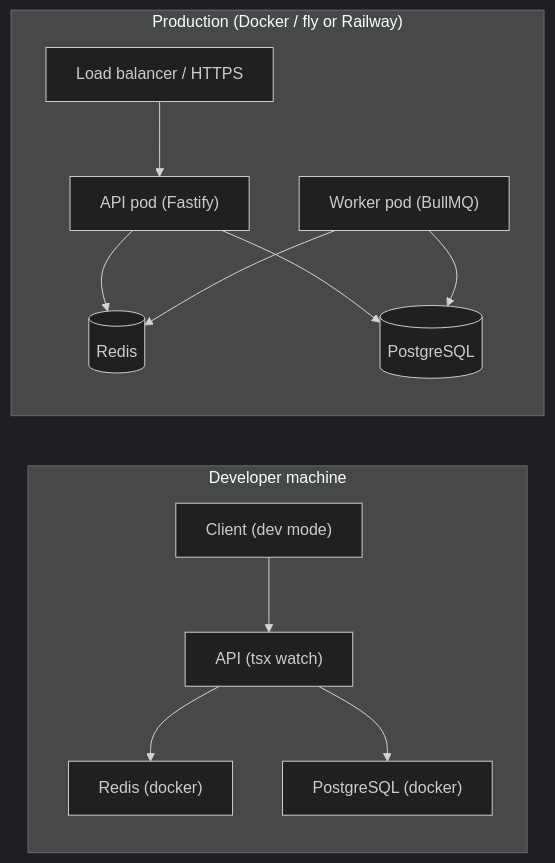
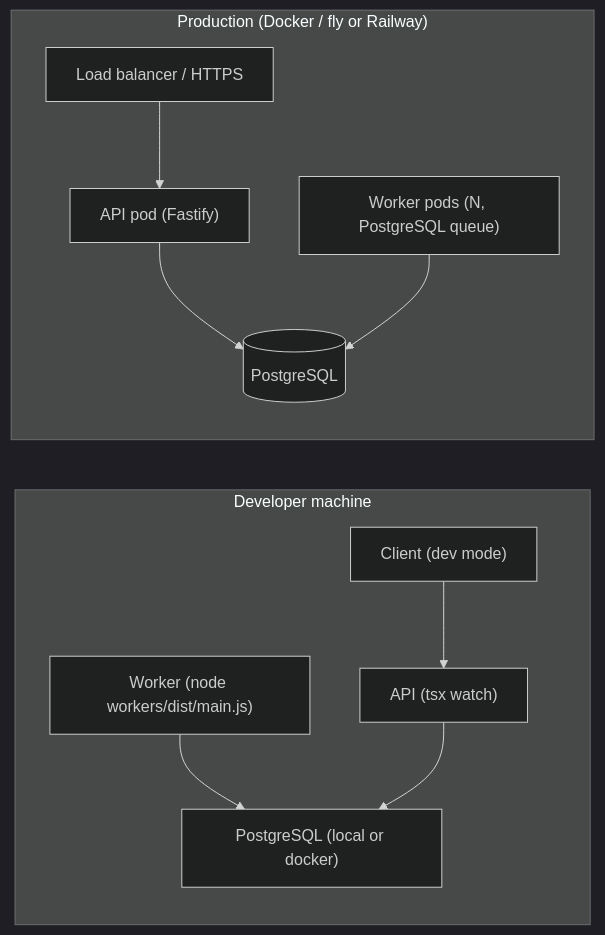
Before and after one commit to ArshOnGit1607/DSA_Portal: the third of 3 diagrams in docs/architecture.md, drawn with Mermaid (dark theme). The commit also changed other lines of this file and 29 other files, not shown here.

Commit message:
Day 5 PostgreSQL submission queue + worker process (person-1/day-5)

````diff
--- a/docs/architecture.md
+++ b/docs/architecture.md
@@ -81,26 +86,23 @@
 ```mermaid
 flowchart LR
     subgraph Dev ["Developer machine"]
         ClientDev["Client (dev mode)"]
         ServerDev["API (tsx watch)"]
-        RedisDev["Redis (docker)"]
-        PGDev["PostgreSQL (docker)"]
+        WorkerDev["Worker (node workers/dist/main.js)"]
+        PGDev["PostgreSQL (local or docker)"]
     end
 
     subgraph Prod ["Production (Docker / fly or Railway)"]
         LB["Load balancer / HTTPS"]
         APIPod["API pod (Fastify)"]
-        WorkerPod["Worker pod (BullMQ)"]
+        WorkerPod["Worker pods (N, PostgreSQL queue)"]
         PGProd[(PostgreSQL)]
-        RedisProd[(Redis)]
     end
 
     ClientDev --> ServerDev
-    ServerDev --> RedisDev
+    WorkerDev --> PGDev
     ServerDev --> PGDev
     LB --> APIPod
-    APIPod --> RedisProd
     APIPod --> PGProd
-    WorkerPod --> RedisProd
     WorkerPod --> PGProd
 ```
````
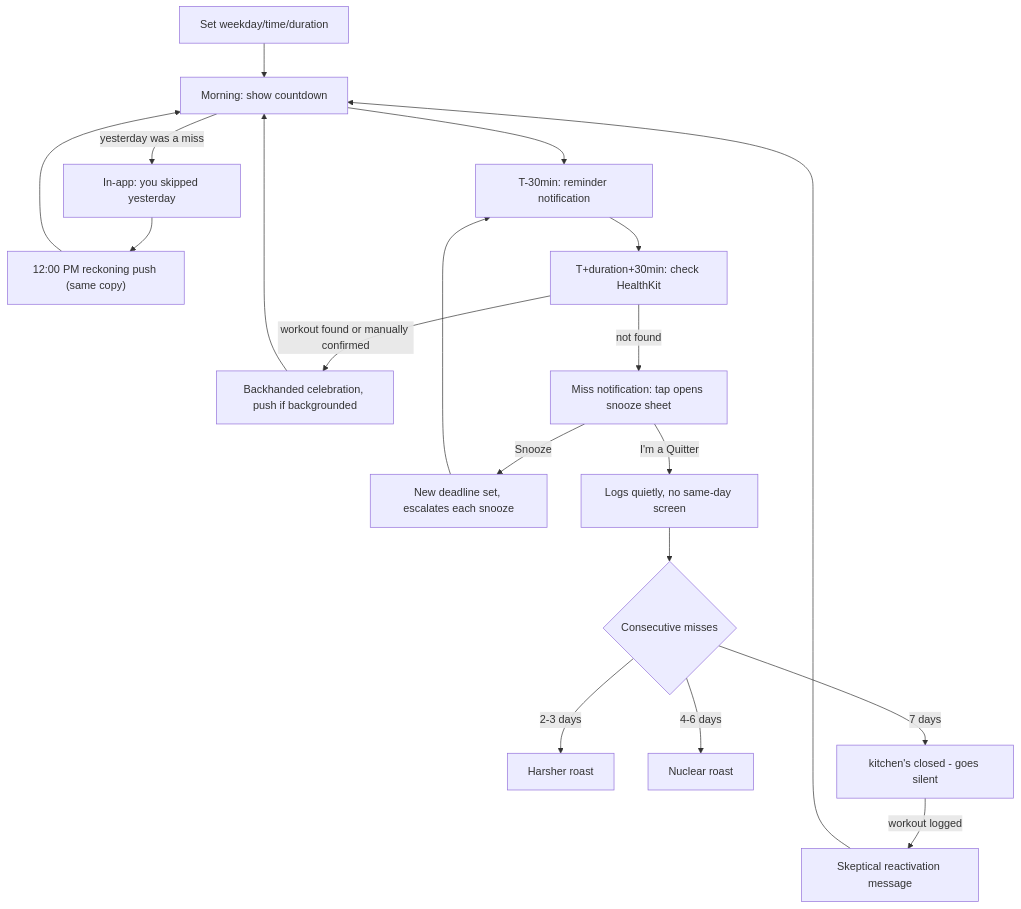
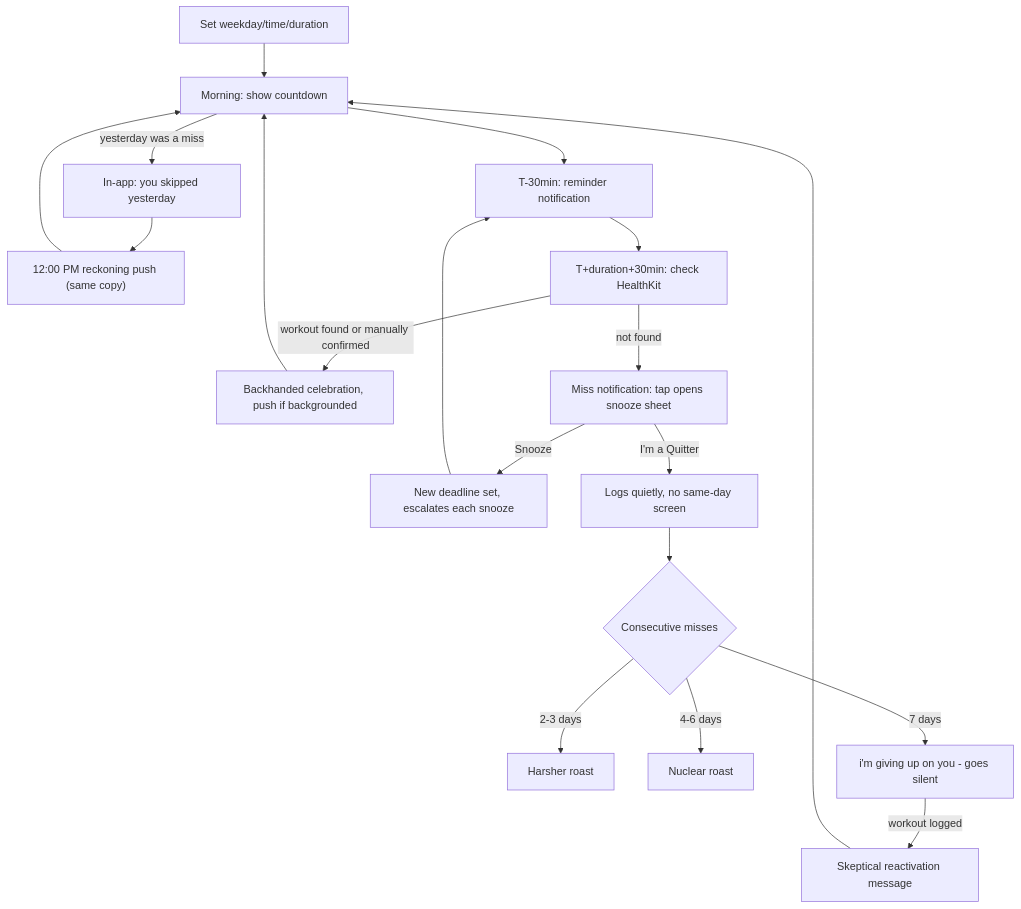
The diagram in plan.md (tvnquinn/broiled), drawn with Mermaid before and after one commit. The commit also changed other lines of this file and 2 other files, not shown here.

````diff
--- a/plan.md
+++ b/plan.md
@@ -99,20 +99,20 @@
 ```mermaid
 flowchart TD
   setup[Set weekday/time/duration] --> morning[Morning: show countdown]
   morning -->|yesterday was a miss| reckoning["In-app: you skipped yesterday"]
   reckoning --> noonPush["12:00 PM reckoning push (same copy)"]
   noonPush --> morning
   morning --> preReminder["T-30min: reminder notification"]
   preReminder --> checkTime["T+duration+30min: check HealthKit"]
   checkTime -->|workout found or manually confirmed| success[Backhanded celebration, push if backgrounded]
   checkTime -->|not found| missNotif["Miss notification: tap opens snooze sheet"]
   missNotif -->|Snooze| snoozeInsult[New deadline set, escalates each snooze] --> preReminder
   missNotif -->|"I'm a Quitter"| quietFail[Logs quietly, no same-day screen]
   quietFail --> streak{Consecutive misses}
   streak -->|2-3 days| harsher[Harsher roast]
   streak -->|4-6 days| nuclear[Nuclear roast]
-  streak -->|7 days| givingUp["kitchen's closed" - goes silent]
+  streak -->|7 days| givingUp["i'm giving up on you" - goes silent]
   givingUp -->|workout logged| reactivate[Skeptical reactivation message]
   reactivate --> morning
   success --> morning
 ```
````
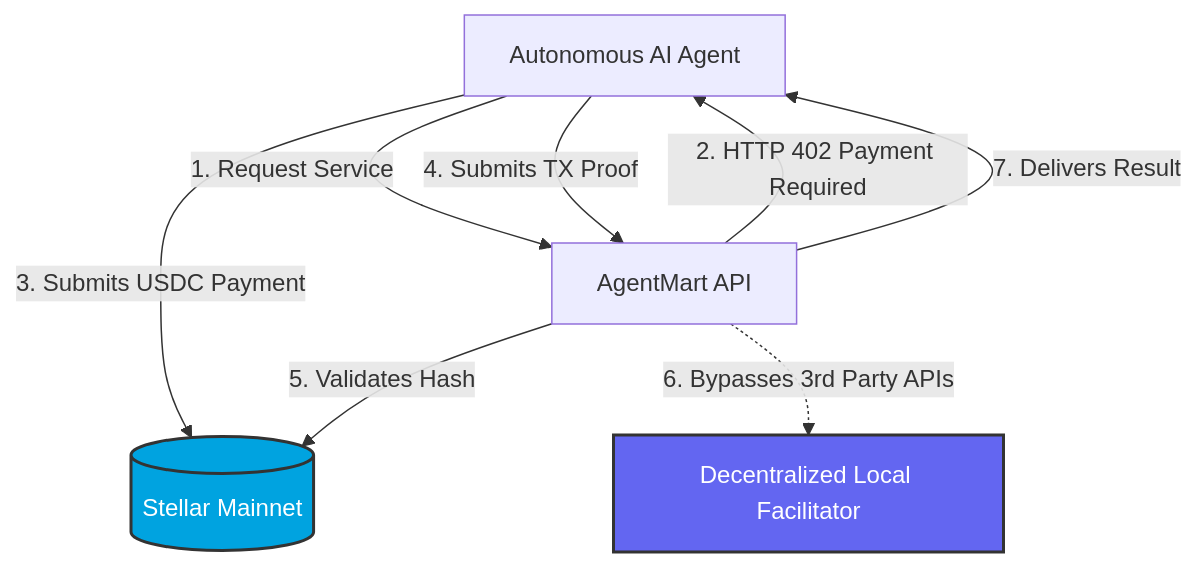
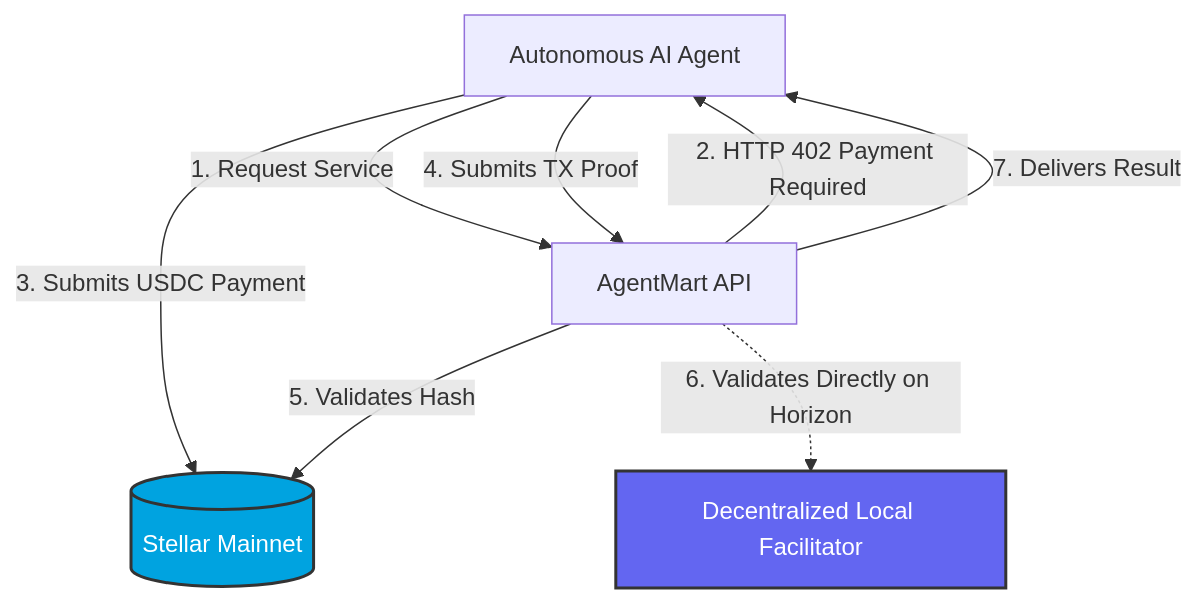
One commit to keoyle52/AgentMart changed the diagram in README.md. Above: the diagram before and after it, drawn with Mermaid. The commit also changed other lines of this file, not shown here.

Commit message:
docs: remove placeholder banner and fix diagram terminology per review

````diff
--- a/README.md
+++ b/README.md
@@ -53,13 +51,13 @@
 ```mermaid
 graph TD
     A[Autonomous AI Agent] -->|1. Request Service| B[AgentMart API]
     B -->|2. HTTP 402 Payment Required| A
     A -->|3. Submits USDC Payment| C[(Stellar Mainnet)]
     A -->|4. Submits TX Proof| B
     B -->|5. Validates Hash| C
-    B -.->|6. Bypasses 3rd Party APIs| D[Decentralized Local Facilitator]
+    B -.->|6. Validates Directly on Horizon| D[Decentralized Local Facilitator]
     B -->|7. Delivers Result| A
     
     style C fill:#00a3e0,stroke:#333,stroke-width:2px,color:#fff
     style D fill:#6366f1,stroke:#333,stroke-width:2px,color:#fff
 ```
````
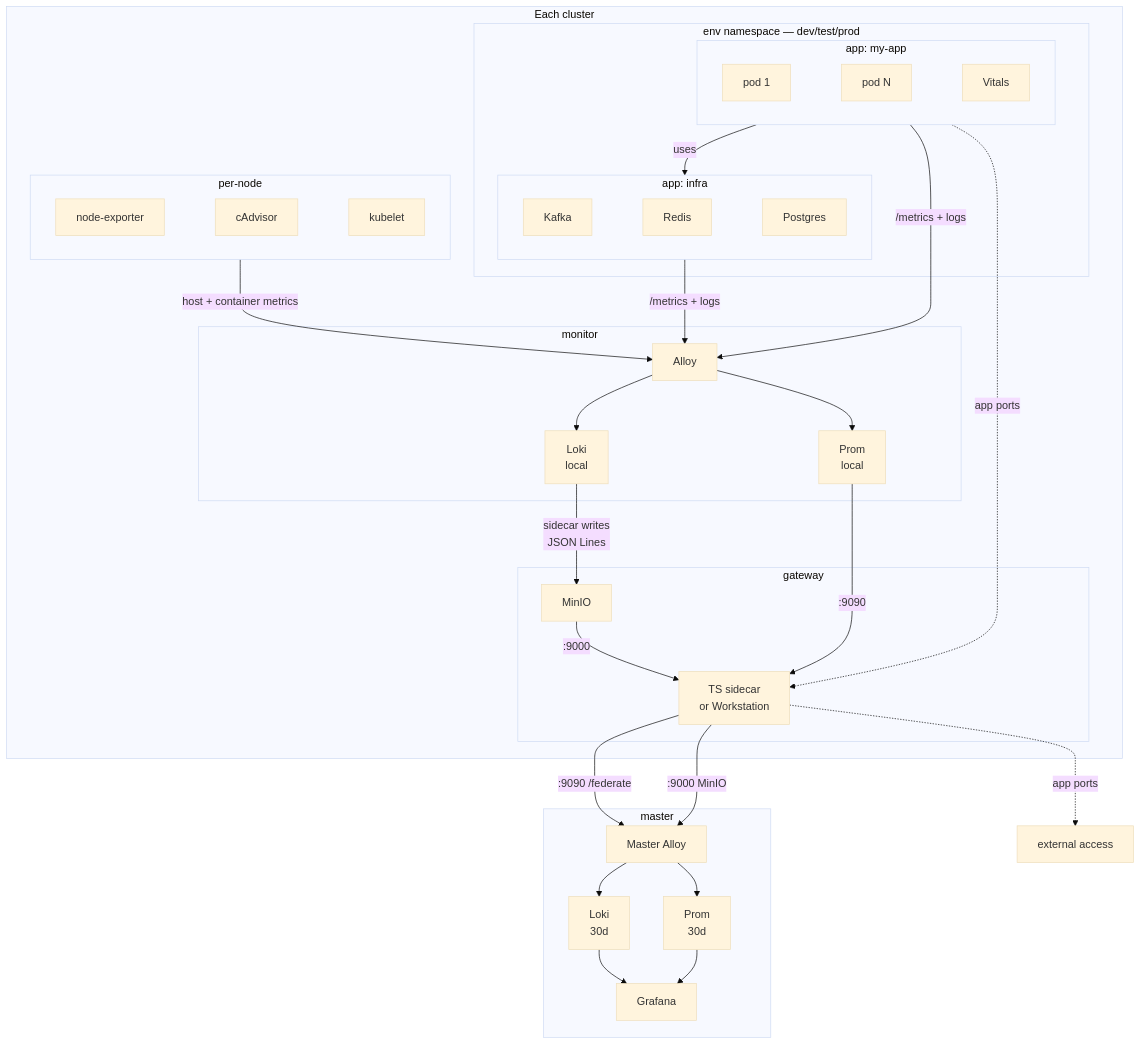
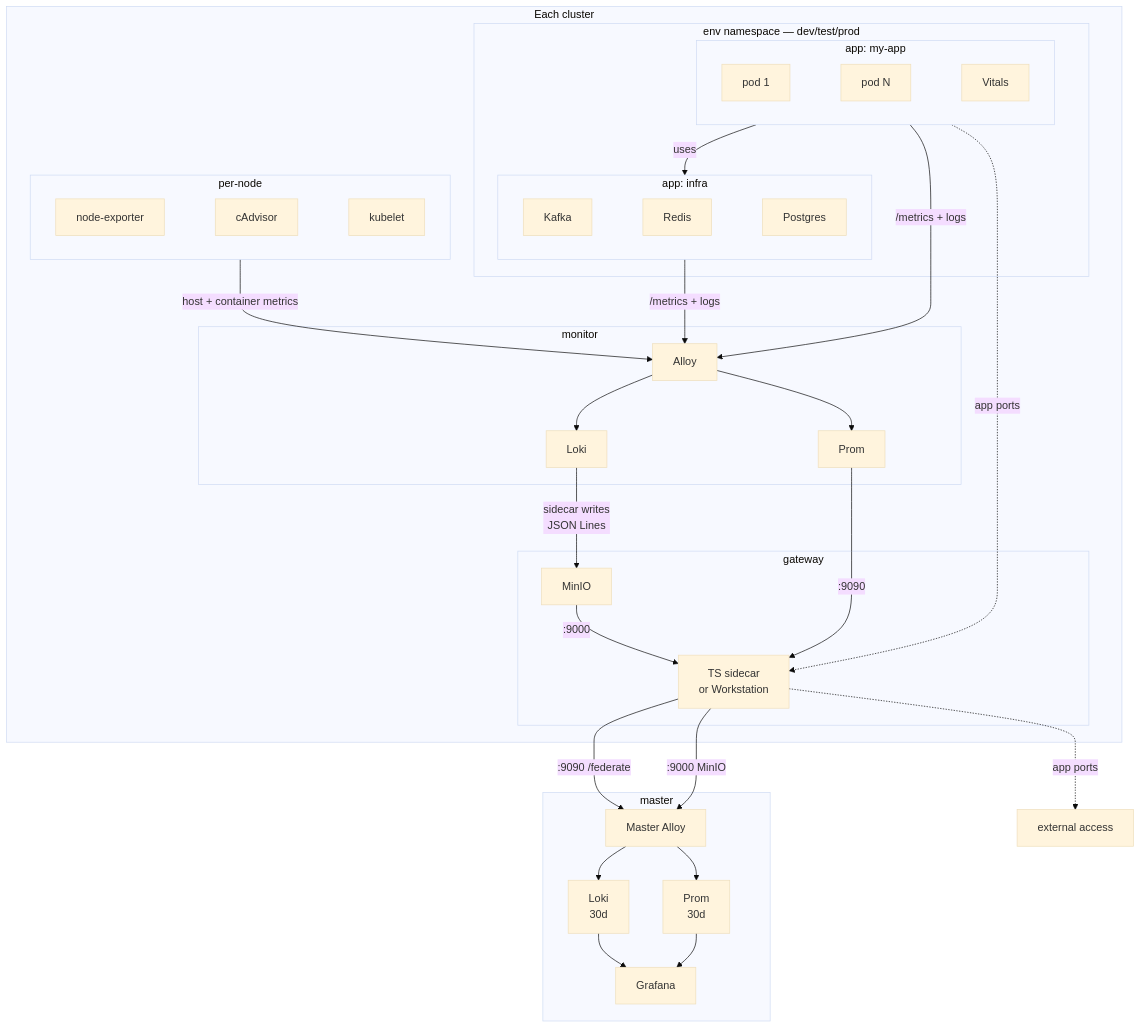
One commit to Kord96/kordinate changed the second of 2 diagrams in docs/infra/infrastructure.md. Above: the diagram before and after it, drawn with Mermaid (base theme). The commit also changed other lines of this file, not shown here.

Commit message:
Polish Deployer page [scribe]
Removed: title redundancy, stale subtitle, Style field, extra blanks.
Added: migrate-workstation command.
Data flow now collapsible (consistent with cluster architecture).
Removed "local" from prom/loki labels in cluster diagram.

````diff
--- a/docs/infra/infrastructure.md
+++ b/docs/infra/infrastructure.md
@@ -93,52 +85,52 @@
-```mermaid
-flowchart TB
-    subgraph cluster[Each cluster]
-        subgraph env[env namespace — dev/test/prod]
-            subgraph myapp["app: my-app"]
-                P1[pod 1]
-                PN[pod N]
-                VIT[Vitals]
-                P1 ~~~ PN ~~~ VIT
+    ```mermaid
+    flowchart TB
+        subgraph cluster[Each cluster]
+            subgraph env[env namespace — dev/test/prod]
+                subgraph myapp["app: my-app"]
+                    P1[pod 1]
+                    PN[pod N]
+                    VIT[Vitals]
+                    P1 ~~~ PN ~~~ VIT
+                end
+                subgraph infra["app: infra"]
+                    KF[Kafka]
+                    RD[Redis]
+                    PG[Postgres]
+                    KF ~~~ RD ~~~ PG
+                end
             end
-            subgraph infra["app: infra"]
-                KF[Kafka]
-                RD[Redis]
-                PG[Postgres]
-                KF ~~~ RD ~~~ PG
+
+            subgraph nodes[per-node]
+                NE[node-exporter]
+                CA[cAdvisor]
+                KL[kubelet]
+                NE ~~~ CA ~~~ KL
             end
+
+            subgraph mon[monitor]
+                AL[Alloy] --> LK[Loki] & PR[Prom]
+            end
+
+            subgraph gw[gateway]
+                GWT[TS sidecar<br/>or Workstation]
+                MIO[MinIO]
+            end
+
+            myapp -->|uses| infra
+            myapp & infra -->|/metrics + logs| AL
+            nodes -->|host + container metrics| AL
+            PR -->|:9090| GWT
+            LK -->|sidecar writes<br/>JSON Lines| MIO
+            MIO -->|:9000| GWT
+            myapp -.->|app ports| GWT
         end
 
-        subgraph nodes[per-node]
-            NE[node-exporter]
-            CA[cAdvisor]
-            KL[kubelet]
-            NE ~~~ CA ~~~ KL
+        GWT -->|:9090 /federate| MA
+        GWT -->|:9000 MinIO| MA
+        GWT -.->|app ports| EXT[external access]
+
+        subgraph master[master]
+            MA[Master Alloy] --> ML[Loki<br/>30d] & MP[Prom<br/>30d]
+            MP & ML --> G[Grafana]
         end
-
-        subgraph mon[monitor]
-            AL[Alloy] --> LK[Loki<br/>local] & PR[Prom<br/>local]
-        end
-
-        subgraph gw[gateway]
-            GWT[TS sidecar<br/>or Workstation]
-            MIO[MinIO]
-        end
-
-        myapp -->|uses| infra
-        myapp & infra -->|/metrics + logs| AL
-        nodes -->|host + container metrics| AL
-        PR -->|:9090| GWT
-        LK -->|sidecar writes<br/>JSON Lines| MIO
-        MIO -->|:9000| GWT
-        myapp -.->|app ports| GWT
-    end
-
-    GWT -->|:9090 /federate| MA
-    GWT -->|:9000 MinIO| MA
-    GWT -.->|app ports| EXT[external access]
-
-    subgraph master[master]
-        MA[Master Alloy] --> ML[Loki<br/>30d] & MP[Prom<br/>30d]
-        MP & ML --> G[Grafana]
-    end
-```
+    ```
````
========================
Count every line of the listing holding the string "streak". Reply with the total alone.

5